Extracted information Block Start

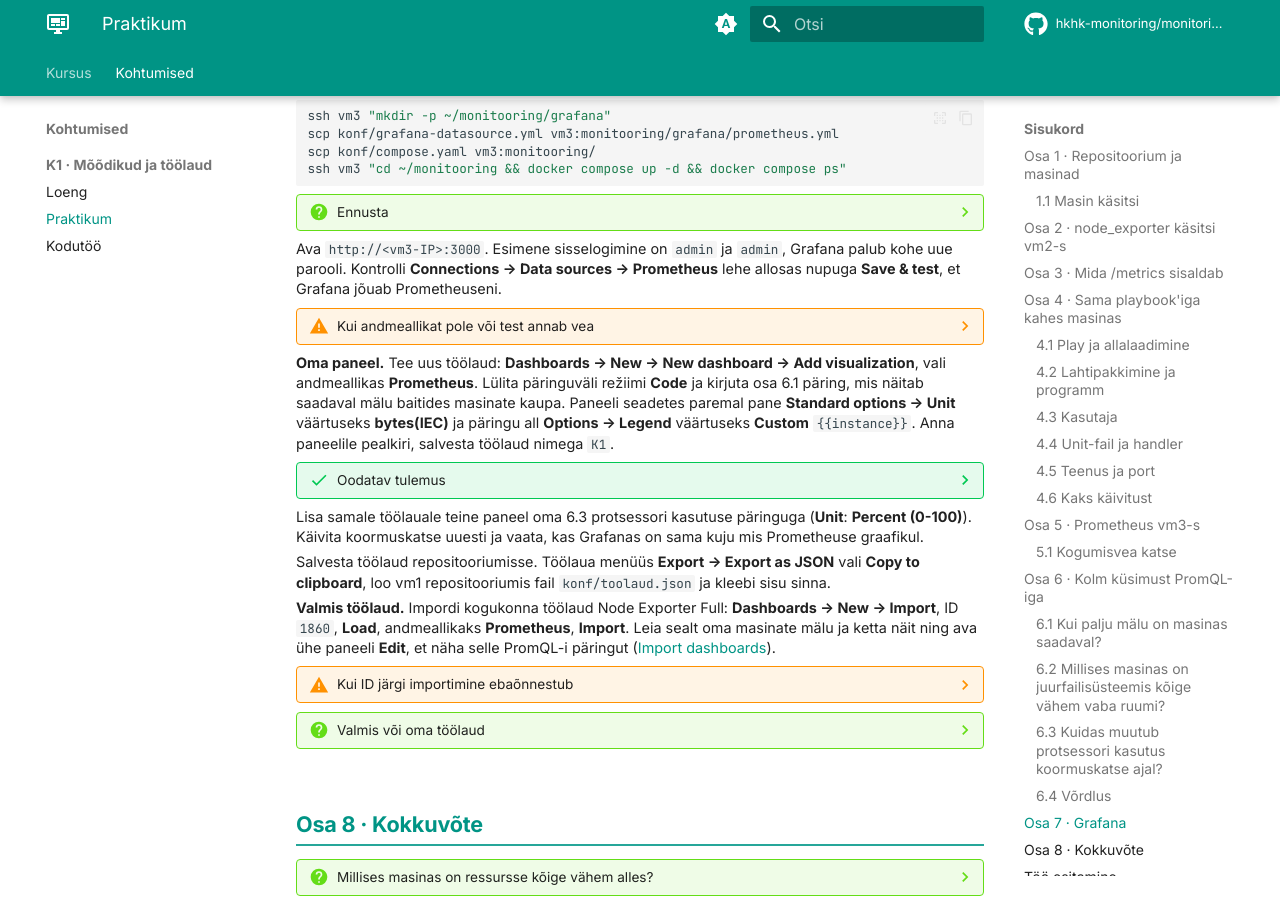
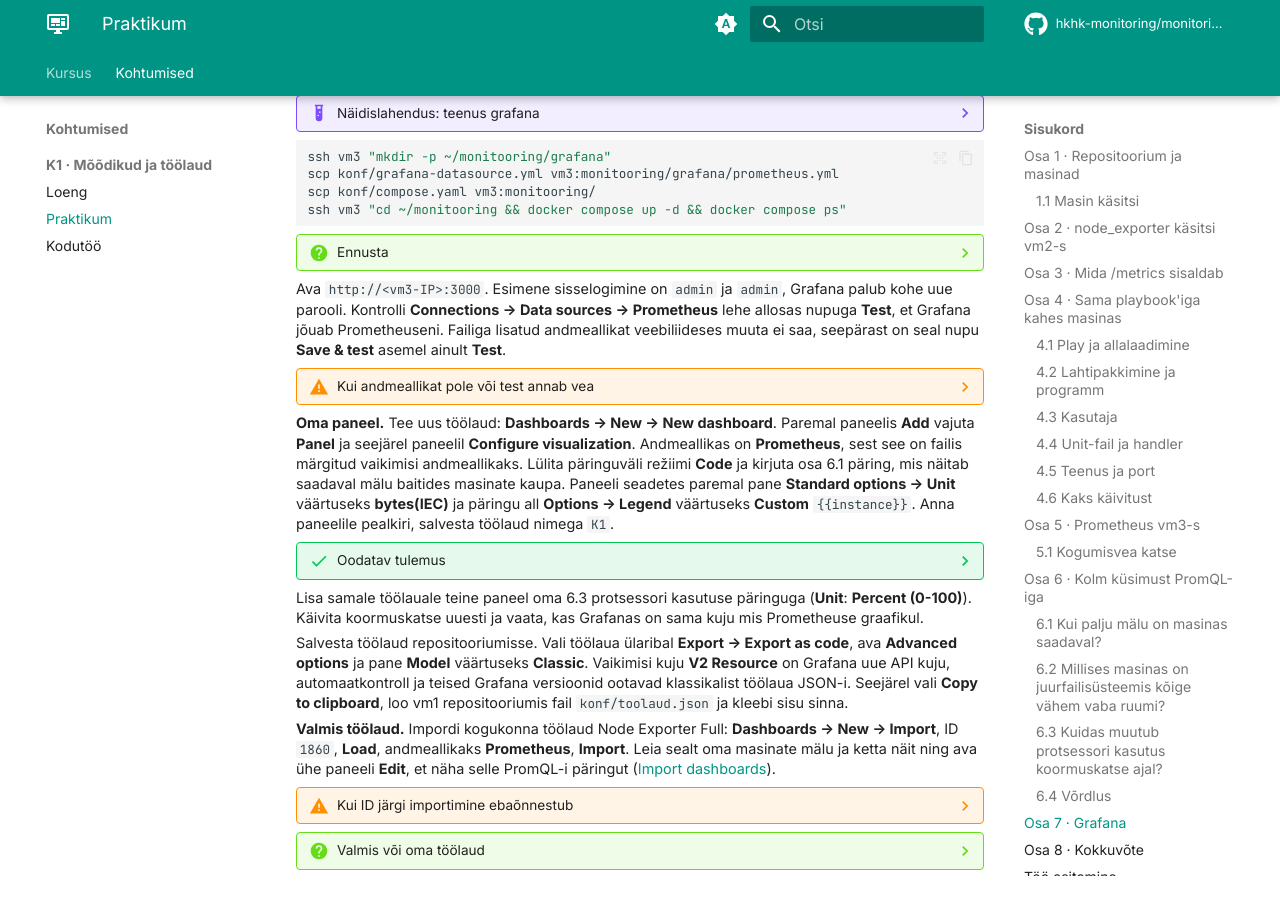
Before and after one commit to hkhk-monitoring/monitoring-lite, an MkDocs documentation site: the page built from docs/k01/lab.md, in a window 1280 px wide and 900 px high, scrolled down 9827 px. Built offline with MkDocs 1.6.1 and Material for MkDocs 9.7.7, drawn with Linux system fonts in a browser that asks for light colours; comment, search, counter and statistics services are not loaded; some of the changed text lies outside the part shown.

Commit message:
K1 praktikum Grafana 13 ja AlmaLinuxi järgi: unit-fail vi-ga (nano puudub), kogumisvea teade terve reana, koormuskatse aeg UTC-s nagu Prometheuse graafikul, provisioneeritud andmeallika nupp Test, uus töölaud Add → Panel → Configure visualization ning töölaua eksport Export as code kujul Classic, mida automaatkontroll loeb

````diff
--- a/docs/k01/lab.md
+++ b/docs/k01/lab.md
@@ -169,7 +169,7 @@ node_exporter --version
 
 systemd käivitab programmi teenusena, kui sellel on **unit-fail**. Sektsioon `[Unit]` kirjeldab teenust ja käivitusjärjekorda, `[Service]` ütleb, millise kasutajana ja millise käsuga programm käivitub, ning `[Install]` ütleb, millise süsteemi oleku osana teenus koos masinaga käivitub. Ametlik näidis on kaustas [examples/systemd](https://github.com/prometheus/node_exporter/tree/master/examples/systemd), see on tehtud teistsuguse paigalduse jaoks (socket-fail ja keskkonnafail), sinu fail on lihtsam.
 
-Loo vm2-s fail `/etc/systemd/system/node_exporter.service` (`sudo nano`). Esimene sektsioon on antud.
+Loo vm2-s fail `/etc/systemd/system/node_exporter.service` käsuga `sudo vi`. Kui eelistad redaktorit nano, paigalda see enne käsuga `sudo dnf install -y nano`, sest AlmaLinuxi minimaalses paigalduses seda ei ole. Esimene sektsioon on antud.
 
 ???+ example "Failiosa: [Unit]"
     ```ini
@@ -529,7 +529,7 @@ Oota vähemalt 15 sekundit, värskenda Targets-lehte ja salvesta tõend, kui vm1
 
 ```bash
 ssh vm3 "curl -fsS localhost:9090/api/v1/targets" > logid/k1-viga.json
-grep -o '"lastError":"[^"]*"' logid/k1-viga.json
+grep -o '"lastError":"[^,]*' logid/k1-viga.json
 ```
 
 Taasta soovitud olek playbook'iga. Playbook nõuab, et teenus on olekus `started`, seega käivitab see node_exporteri uuesti:
@@ -597,10 +597,10 @@ Kolmanda ja neljanda osa koostad ise: esmalt protsessorite keskmine, üks rida m
     100 * (1 - avg by (instance) (rate(node_cpu_seconds_total{mode="idle"}[1m])))
     ```
 
-Pane neljas päring vahekaardile **Graph** ja tekita vm2-s 60 sekundiks koormus. `$(nproc)` on masina loogiliste protsessorite arv, igaühele tuleb üks koormav protsess:
+Pane neljas päring vahekaardile **Graph** ja tekita vm2-s 60 sekundiks koormus. `$(nproc)` on masina loogiliste protsessorite arv, igaühele tuleb üks koormav protsess. Prometheuse graafiku ajatelg on UTC ajas, seepärast näitab `date -u` algus- ja lõpuaega samuti UTC-s:
 
 ```bash
-date +%T; ssh vm2 'stress-ng --cpu $(nproc) --timeout 60s'; date +%T
+date -u +%T; ssh vm2 'stress-ng --cpu $(nproc) --timeout 60s'; date -u +%T
 ```
 
 ??? question "Kas graafiku muutus algas ja lõppes täpselt samal hetkel kui katse?"
@@ -665,19 +665,19 @@ ssh vm3 "cd ~/monitooring && docker compose up -d && docker compose ps"
     ??? success "Vastus"
         Ei. Compose loob uue konteineri ainult teenusele, mille kirjeldus muutus. Prometheuse kirjeldus jäi samaks ja konteiner töötab edasi, väljundis on `Running`.
 
-Ava `http://<vm3-IP>:3000`. Esimene sisselogimine on `admin` ja `admin`, Grafana palub kohe uue parooli. Kontrolli **Connections → Data sources → Prometheus** lehe allosas nupuga **Save & test**, et Grafana jõuab Prometheuseni.
+Ava `http://<vm3-IP>:3000`. Esimene sisselogimine on `admin` ja `admin`, Grafana palub kohe uue parooli. Kontrolli **Connections → Data sources → Prometheus** lehe allosas nupuga **Test**, et Grafana jõuab Prometheuseni. Failiga lisatud andmeallikat veebiliideses muuta ei saa, seepärast on seal nupu **Save & test** asemel ainult **Test**.
 
 ??? warning "Kui andmeallikat pole või test annab vea"
     Vaata logi: `ssh vm3 "cd ~/monitooring && docker compose logs grafana | grep -i provisioning"`. Kontrolli, et fail on vm3-s kaustas `~/monitooring/grafana/` ja et `url` on `http://prometheus:9090`, mitte `localhost`: konteineris tähendab `localhost` Grafana konteinerit ennast.
 
-**Oma paneel.** Tee uus töölaud: **Dashboards → New → New dashboard → Add visualization**, vali andmeallikas **Prometheus**. Lülita päringuväli režiimi **Code** ja kirjuta osa 6.1 päring, mis näitab saadaval mälu baitides masinate kaupa. Paneeli seadetes paremal pane **Standard options → Unit** väärtuseks **bytes(IEC)** ja päringu all **Options → Legend** väärtuseks **Custom** `{{instance}}`. Anna paneelile pealkiri, salvesta töölaud nimega `K1`.
+**Oma paneel.** Tee uus töölaud: **Dashboards → New → New dashboard**. Paremal paneelis **Add** vajuta **Panel** ja seejärel paneelil **Configure visualization**. Andmeallikas on **Prometheus**, sest see on failis märgitud vaikimisi andmeallikaks. Lülita päringuväli režiimi **Code** ja kirjuta osa 6.1 päring, mis näitab saadaval mälu baitides masinate kaupa. Paneeli seadetes paremal pane **Standard options → Unit** väärtuseks **bytes(IEC)** ja päringu all **Options → Legend** väärtuseks **Custom** `{{instance}}`. Anna paneelile pealkiri, salvesta töölaud nimega `K1`.
 
 ??? success "Oodatav tulemus"
     Graafikul on kaks joont, kumbki ühe masina saadaval mälu, teljel ühikud MiB või GiB, legendis masinate aadressid.
 
 Lisa samale töölauale teine paneel oma 6.3 protsessori kasutuse päringuga (**Unit**: **Percent (0-100)**). Käivita koormuskatse uuesti ja vaata, kas Grafanas on sama kuju mis Prometheuse graafikul.
 
-Salvesta töölaud repositooriumisse. Töölaua menüüs **Export → Export as JSON** vali **Copy to clipboard**, loo vm1 repositooriumis fail `konf/toolaud.json` ja kleebi sisu sinna.
+Salvesta töölaud repositooriumisse. Vali töölaua ülaribal **Export → Export as code**, ava **Advanced options** ja pane **Model** väärtuseks **Classic**. Vaikimisi kuju **V2 Resource** on Grafana uue API kuju, automaatkontroll ja teised Grafana versioonid ootavad klassikalist töölaua JSON-i. Seejärel vali **Copy to clipboard**, loo vm1 repositooriumis fail `konf/toolaud.json` ja kleebi sisu sinna.
 
 **Valmis töölaud.** Impordi kogukonna töölaud Node Exporter Full: **Dashboards → New → Import**, ID `1860`, **Load**, andmeallikaks **Prometheus**, **Import**. Leia sealt oma masinate mälu ja ketta näit ning ava ühe paneeli **Edit**, et näha selle PromQL-i päringut ([Import dashboards](https://grafana.com/docs/grafana/latest/dashboards/build-dashboards/import-dashboards/)).
 
````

Extracted information Block End

What is needed :: Run a filter over the data above and keep each line that contains the word "repositooriumisse".

Answer box ::
-Salvesta töölaud repositooriumisse. Töölaua menüüs **Export → Export as JSON** vali **Copy to clipboard**, loo vm1 repositooriumis fail `konf/toolaud.json` ja kleebi sisu sinna.
+Salvesta töölaud repositooriumisse. Vali töölaua ülaribal **Export → Export as code**, ava **Advanced options** ja pane **Model** väärtuseks **Classic**. Vaikimisi kuju **V2 Resource** on Grafana uue API kuju, automaatkontroll ja teised Grafana versioonid ootavad klassikalist töölaua JSON-i. Seejärel vali **Copy to clipboard**, loo vm1 repositooriumis fail `konf/toolaud.json` ja kleebi sisu sinna.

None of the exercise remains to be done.